_What to work on:_ Set down again each entry exactly as it reads, pictures excluded.

_Records for the task:_
= Beginning of Section =

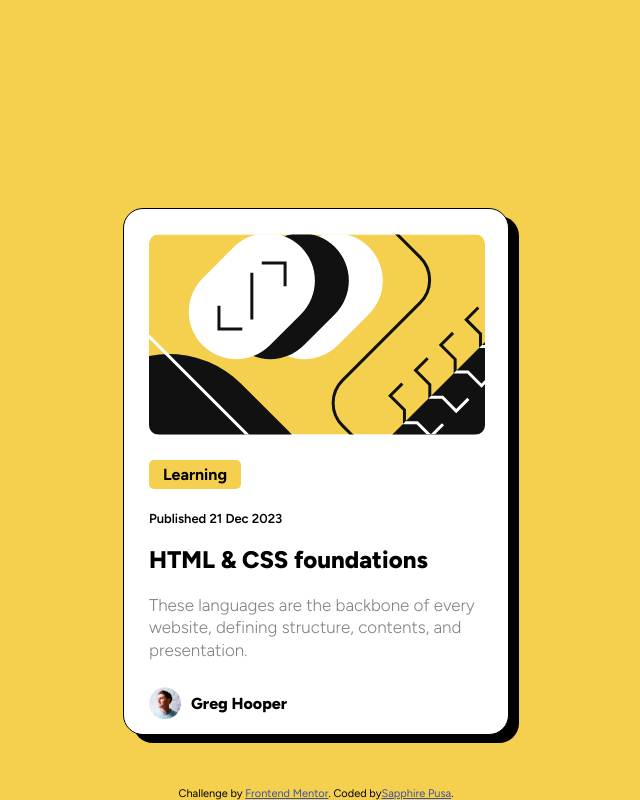
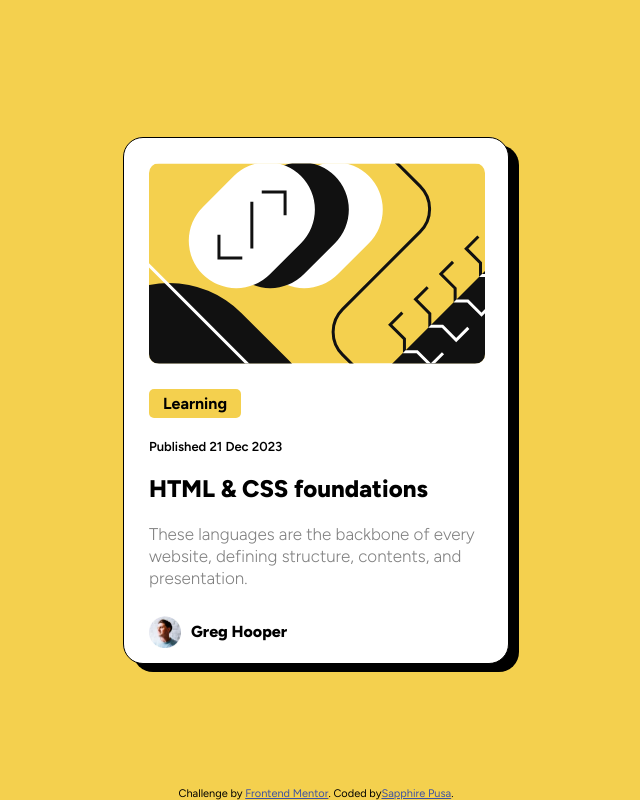
Before and after one commit to sapphirepusa/blog-card-challenge, a plain HTML site: page index.html in a window 1280 px wide. Shown: the whole page, without its empty margins (324-964 px from the left). Drawn offline with Linux system fonts and the light colour scheme.

Commit message:
update viewport in style.css file

```diff
--- a/style.css
+++ b/style.css
@@ -19,7 +19,11 @@ body {
     display: flex;
     justify-content: center;
     align-items: center;
-    padding-top: 200px;
+    position: fixed;
+    inset: 0px;
+    height: fit-content;
+    width: fit-content;
+    margin: auto;
 
 }
 
```
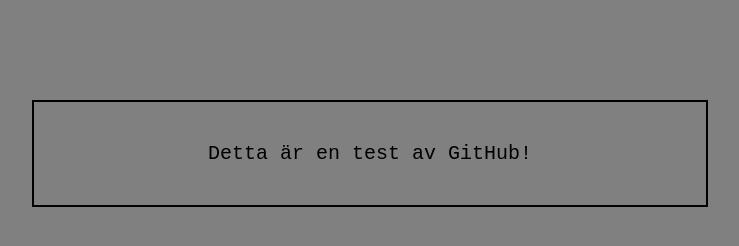
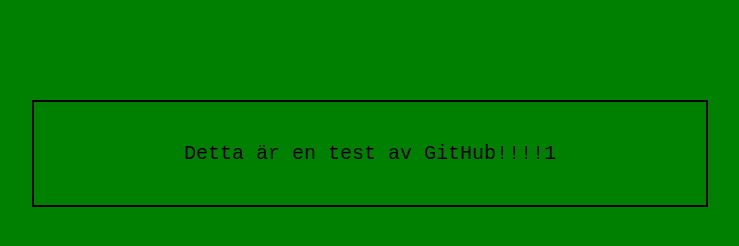
Before and after one commit to filiplyrheden/workshop4, a plain HTML site: page index.html in a window 1280 px wide. Shown: the whole page, without its empty margins (270-1009 px from the left). Drawn offline with Linux system fonts and the light colour scheme.

Commit message:
added some changes in the css and html files

```diff
--- a/index.css
+++ b/index.css
@@ -1,5 +1,5 @@
 body {
-    background-color: gray;
+    background-color: green;
 }
 
 p {
--- a/index.html
+++ b/index.html
@@ -8,7 +8,7 @@
 </head>
 <body>
     <div class="container">
-        <p>Detta är en test av GitHub!</p>
+        <p>Detta är en test av GitHub!!!!1</p>
     </div>
 </body>
 </html>
```
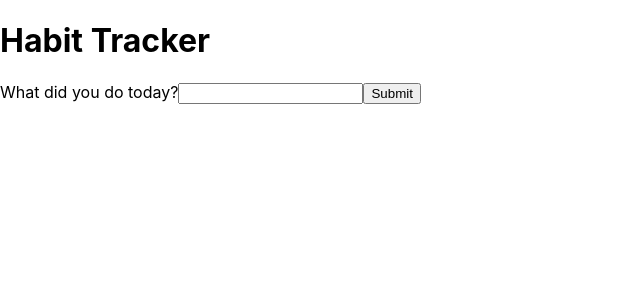
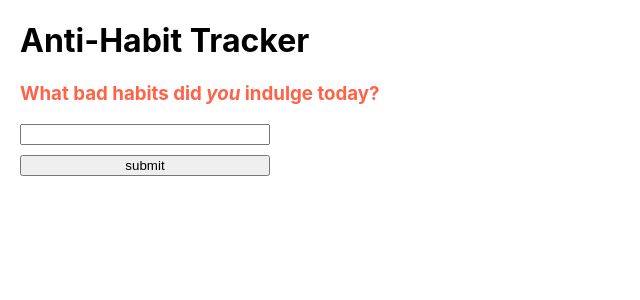
Before and after one commit to mark-tomlinson-dev/anti-habit-tracker, a React (Create React App) app: page / in a window 1280 px wide. Shown: the top 300 px of the page, without its empty margins (0-640 px from the left). Built offline with nearby package versions, Linux system fonts and the light colour scheme.

Commit message:
init commit

```diff
--- a/src/App.js
+++ /dev/null
@@ -1,21 +0,0 @@
-import React from 'react';
-import './App.scss';
-
-function App() {
-  return (
-    <div className="App">
-      <header className="App-header">
-        <h1>Habit Tracker</h1>
-        <form>
-          <label>
-            What did you do today?
-          <input type="text" name="name" />
-          </label>
-          <input type="submit" value="Submit" />
-        </form>
-      </header>
-    </div>
-  );
-}
-
-export default App;
--- /dev/null
+++ b/src/App.jsx
@@ -0,0 +1,40 @@
+import React from 'react';
+import './App.scss';
+import './index.scss';
+
+class App extends React.Component {
+  constructor() {
+    super();
+
+    this.state = {
+      value: ''
+    };
+  }
+
+  handleChange = e => {
+    this.setState({value: e.target.value});
+  }
+
+  handleSubmit = e => {
+    e.preventDefault();
+    console.log(this.state.value);
+    this.setState({value: '' });
+  }
+
+  render() {
+    return (
+      <div className="App">
+        <header className="App-header">
+          <h1>Anti-Habit Tracker</h1>
+          <h3>What bad habits did <i>you</i> indulge today?</h3>
+          <form className="inputter" onSubmit={this.handleSubmit}>
+            <input className="input-box" type="text" value={this.state.value} onChange={this.handleChange} placeholder=""/>
+            <input className="input-button" type="submit" value="submit" />
+          </form>
+        </header>
+      </div>
+    );
+  }
+}
+
+export default App;
--- a/src/App.scss
+++ b/src/App.scss
@@ -0,0 +1,13 @@
+h3 {
+	color: tomato;
+}
+
+.inputter {
+	display: flex;
+	flex-direction: column;
+	max-width: 250px;
+
+	.input-button {
+		margin-top: 10px;
+	}
+}
--- a/src/index.scss
+++ b/src/index.scss
@@ -1,5 +1,5 @@
 body {
-  margin: 0;
+  margin: 0 20px;
   font-family: -apple-system, BlinkMacSystemFont, 'Segoe UI', 'Roboto', 'Oxygen',
     'Ubuntu', 'Cantarell', 'Fira Sans', 'Droid Sans', 'Helvetica Neue',
     sans-serif;
```
Also changed, not shown: src/index.jsx (renamed from src/index.js).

= End of Section =

_Written solution:_
Before and after one commit to sapphirepusa/blog-card-challenge, a plain HTML site: page index.html in a window 1280 px wide. Shown: the whole page, without its empty margins (324-964 px from the left). Drawn offline with Linux system fonts and the light colour scheme.

Commit message:
update viewport in style.css file

```diff
--- a/style.css
+++ b/style.css
@@ -19,7 +19,11 @@ body {
     display: flex;
     justify-content: center;
     align-items: center;
-    padding-top: 200px;
+    position: fixed;
+    inset: 0px;
+    height: fit-content;
+    width: fit-content;
+    margin: auto;
 
 }
 
```
Before and after one commit to filiplyrheden/workshop4, a plain HTML site: page index.html in a window 1280 px wide. Shown: the whole page, without its empty margins (270-1009 px from the left). Drawn offline with Linux system fonts and the light colour scheme.

Commit message:
added some changes in the css and html files

```diff
--- a/index.css
+++ b/index.css
@@ -1,5 +1,5 @@
 body {
-    background-color: gray;
+    background-color: green;
 }
 
 p {
--- a/index.html
+++ b/index.html
@@ -8,7 +8,7 @@
 </head>
 <body>
     <div class="container">
-        <p>Detta är en test av GitHub!</p>
+        <p>Detta är en test av GitHub!!!!1</p>
     </div>
 </body>
 </html>
```
Before and after one commit to mark-tomlinson-dev/anti-habit-tracker, a React (Create React App) app: page / in a window 1280 px wide. Shown: the top 300 px of the page, without its empty margins (0-640 px from the left). Built offline with nearby package versions, Linux system fonts and the light colour scheme.

Commit message:
init commit

```diff
--- a/src/App.js
+++ /dev/null
@@ -1,21 +0,0 @@
-import React from 'react';
-import './App.scss';
-
-function App() {
-  return (
-    <div className="App">
-      <header className="App-header">
-        <h1>Habit Tracker</h1>
-        <form>
-          <label>
-            What did you do today?
-          <input type="text" name="name" />
-          </label>
-          <input type="submit" value="Submit" />
-        </form>
-      </header>
-    </div>
-  );
-}
-
-export default App;
--- /dev/null
+++ b/src/App.jsx
@@ -0,0 +1,40 @@
+import React from 'react';
+import './App.scss';
+import './index.scss';
+
+class App extends React.Component {
+  constructor() {
+    super();
+
+    this.state = {
+      value: ''
+    };
+  }
+
+  handleChange = e => {
+    this.setState({value: e.target.value});
+  }
+
+  handleSubmit = e => {
+    e.preventDefault();
+    console.log(this.state.value);
+    this.setState({value: '' });
+  }
+
+  render() {
+    return (
+      <div className="App">
+        <header className="App-header">
+          <h1>Anti-Habit Tracker</h1>
+          <h3>What bad habits did <i>you</i> indulge today?</h3>
+          <form className="inputter" onSubmit={this.handleSubmit}>
+            <input className="input-box" type="text" value={this.state.value} onChange={this.handleChange} placeholder=""/>
+            <input className="input-button" type="submit" value="submit" />
+          </form>
+        </header>
+      </div>
+    );
+  }
+}
+
+export default App;
--- a/src/App.scss
+++ b/src/App.scss
@@ -0,0 +1,13 @@
+h3 {
+	color: tomato;
+}
+
+.inputter {
+	display: flex;
+	flex-direction: column;
+	max-width: 250px;
+
+	.input-button {
+		margin-top: 10px;
+	}
+}
--- a/src/index.scss
+++ b/src/index.scss
@@ -1,5 +1,5 @@
 body {
-  margin: 0;
+  margin: 0 20px;
   font-family: -apple-system, BlinkMacSystemFont, 'Segoe UI', 'Roboto', 'Oxygen',
     'Ubuntu', 'Cantarell', 'Fira Sans', 'Droid Sans', 'Helvetica Neue',
     sans-serif;
```
Also changed, not shown: src/index.jsx (renamed from src/index.js).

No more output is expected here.